→ WHAT THIS TASK INVOLVES
Copy out all lines of the records in which the word "template" appears.

[Revision tracking records]
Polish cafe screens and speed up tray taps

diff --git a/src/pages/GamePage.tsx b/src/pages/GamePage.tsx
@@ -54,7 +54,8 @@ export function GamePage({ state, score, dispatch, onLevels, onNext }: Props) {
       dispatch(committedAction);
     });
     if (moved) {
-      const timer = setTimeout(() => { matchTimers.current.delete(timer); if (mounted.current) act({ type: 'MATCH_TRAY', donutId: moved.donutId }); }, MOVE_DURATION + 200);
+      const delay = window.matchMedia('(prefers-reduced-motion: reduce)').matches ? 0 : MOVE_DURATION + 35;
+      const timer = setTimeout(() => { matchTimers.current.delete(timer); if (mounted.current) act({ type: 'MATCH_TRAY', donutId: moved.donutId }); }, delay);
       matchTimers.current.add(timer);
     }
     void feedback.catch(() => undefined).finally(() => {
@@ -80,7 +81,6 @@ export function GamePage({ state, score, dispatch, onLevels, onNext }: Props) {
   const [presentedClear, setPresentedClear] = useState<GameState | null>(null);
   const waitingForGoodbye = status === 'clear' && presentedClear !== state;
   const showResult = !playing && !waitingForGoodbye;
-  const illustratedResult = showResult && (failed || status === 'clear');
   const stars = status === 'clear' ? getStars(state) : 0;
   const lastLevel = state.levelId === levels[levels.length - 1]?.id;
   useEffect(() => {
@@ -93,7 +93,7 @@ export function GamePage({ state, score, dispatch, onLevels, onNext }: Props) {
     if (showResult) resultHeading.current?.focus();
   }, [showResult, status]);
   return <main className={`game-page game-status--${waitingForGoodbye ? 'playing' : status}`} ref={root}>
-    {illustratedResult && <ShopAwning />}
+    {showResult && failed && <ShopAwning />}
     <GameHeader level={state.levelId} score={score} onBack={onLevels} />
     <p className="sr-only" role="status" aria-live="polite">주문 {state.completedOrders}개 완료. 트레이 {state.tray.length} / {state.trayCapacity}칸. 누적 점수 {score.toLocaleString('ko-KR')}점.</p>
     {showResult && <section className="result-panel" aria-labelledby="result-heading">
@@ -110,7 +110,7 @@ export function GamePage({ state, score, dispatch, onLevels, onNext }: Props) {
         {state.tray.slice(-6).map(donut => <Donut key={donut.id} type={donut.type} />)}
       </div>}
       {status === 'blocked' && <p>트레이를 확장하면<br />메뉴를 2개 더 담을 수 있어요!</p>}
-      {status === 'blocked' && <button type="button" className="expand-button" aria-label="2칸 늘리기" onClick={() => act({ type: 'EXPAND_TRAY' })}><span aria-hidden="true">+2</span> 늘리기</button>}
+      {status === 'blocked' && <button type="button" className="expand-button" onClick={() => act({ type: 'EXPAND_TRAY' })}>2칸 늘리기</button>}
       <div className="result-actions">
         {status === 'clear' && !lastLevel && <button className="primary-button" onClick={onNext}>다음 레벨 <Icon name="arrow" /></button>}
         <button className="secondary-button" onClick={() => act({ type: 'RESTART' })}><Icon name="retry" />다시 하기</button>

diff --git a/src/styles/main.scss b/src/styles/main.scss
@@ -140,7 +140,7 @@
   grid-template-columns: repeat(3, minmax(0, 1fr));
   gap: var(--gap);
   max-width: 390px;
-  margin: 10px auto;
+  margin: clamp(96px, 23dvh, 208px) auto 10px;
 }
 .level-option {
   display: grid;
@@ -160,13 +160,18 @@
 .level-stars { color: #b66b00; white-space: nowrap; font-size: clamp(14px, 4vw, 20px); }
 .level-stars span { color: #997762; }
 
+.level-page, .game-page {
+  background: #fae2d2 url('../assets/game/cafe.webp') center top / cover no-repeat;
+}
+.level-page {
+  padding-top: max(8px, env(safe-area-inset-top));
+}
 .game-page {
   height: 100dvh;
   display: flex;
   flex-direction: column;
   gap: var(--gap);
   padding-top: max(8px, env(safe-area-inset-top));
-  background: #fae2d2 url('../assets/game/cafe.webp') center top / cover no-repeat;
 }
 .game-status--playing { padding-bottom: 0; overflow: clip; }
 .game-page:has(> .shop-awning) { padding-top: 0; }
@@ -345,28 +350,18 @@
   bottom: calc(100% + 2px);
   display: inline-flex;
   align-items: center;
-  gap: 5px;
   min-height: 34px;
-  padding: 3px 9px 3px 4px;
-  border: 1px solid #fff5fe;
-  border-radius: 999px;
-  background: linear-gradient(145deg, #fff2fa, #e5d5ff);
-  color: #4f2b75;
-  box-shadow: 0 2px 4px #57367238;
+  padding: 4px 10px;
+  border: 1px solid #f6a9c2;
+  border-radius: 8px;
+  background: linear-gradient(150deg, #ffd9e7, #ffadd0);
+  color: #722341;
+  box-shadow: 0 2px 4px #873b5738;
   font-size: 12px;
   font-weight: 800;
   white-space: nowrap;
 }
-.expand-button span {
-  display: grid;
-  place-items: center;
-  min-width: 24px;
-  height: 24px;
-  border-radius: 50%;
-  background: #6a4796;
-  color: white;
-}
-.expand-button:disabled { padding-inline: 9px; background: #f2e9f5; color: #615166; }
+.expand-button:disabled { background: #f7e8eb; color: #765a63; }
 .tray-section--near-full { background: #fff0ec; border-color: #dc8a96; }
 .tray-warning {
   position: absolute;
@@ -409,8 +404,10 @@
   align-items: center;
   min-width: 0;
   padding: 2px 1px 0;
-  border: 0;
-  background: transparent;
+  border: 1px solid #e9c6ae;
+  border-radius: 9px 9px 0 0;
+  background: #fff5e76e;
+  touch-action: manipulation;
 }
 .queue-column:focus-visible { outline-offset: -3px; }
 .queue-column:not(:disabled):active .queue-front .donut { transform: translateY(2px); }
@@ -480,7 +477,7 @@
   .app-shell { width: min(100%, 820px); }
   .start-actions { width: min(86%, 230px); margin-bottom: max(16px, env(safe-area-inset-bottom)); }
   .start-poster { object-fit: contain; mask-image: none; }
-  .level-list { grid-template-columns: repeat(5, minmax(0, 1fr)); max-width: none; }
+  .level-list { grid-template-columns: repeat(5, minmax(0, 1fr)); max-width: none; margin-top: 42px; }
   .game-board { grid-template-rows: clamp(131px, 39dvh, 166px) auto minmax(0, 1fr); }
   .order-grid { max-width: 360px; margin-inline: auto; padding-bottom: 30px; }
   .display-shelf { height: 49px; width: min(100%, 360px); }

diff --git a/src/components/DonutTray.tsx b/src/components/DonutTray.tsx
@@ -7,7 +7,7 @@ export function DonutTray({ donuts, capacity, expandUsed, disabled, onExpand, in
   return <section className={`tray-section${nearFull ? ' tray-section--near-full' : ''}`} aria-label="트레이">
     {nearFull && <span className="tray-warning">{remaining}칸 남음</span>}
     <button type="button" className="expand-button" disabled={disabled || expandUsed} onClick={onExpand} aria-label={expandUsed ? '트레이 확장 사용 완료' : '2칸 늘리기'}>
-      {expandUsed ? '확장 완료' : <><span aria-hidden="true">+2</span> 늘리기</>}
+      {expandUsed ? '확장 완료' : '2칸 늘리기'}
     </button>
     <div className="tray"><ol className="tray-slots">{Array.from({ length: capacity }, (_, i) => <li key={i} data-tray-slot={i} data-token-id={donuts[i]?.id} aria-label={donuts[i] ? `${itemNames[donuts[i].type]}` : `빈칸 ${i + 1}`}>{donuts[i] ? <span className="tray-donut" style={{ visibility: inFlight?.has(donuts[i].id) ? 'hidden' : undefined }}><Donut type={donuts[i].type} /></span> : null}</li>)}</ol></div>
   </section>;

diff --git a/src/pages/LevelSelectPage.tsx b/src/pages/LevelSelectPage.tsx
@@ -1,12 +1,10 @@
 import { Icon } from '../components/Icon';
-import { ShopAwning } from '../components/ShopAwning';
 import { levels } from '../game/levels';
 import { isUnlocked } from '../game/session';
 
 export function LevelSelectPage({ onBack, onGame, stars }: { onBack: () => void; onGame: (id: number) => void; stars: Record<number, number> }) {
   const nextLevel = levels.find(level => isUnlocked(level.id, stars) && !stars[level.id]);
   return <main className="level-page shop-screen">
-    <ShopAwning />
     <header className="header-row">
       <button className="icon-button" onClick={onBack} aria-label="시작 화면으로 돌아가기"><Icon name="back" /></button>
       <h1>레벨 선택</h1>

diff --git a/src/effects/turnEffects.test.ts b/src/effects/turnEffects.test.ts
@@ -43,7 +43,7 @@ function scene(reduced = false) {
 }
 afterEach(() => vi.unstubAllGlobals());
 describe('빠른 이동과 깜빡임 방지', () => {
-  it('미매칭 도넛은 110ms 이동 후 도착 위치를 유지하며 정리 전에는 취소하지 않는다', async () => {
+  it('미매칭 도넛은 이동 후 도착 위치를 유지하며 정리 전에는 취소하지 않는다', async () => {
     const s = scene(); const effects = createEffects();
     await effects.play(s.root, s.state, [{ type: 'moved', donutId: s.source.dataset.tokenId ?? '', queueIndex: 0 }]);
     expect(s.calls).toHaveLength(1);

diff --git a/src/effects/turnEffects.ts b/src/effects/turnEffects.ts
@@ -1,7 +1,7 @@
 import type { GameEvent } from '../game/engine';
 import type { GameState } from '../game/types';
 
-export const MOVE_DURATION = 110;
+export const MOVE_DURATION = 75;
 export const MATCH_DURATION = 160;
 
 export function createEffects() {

→ RESULT OF THIS TASK
   grid-template-columns: repeat(3, minmax(0, 1fr));
-  .level-list { grid-template-columns: repeat(5, minmax(0, 1fr)); max-width: none; }
+  .level-list { grid-template-columns: repeat(5, minmax(0, 1fr)); max-width: none; margin-top: 42px; }
   .game-board { grid-template-rows: clamp(131px, 39dvh, 166px) auto minmax(0, 1fr); }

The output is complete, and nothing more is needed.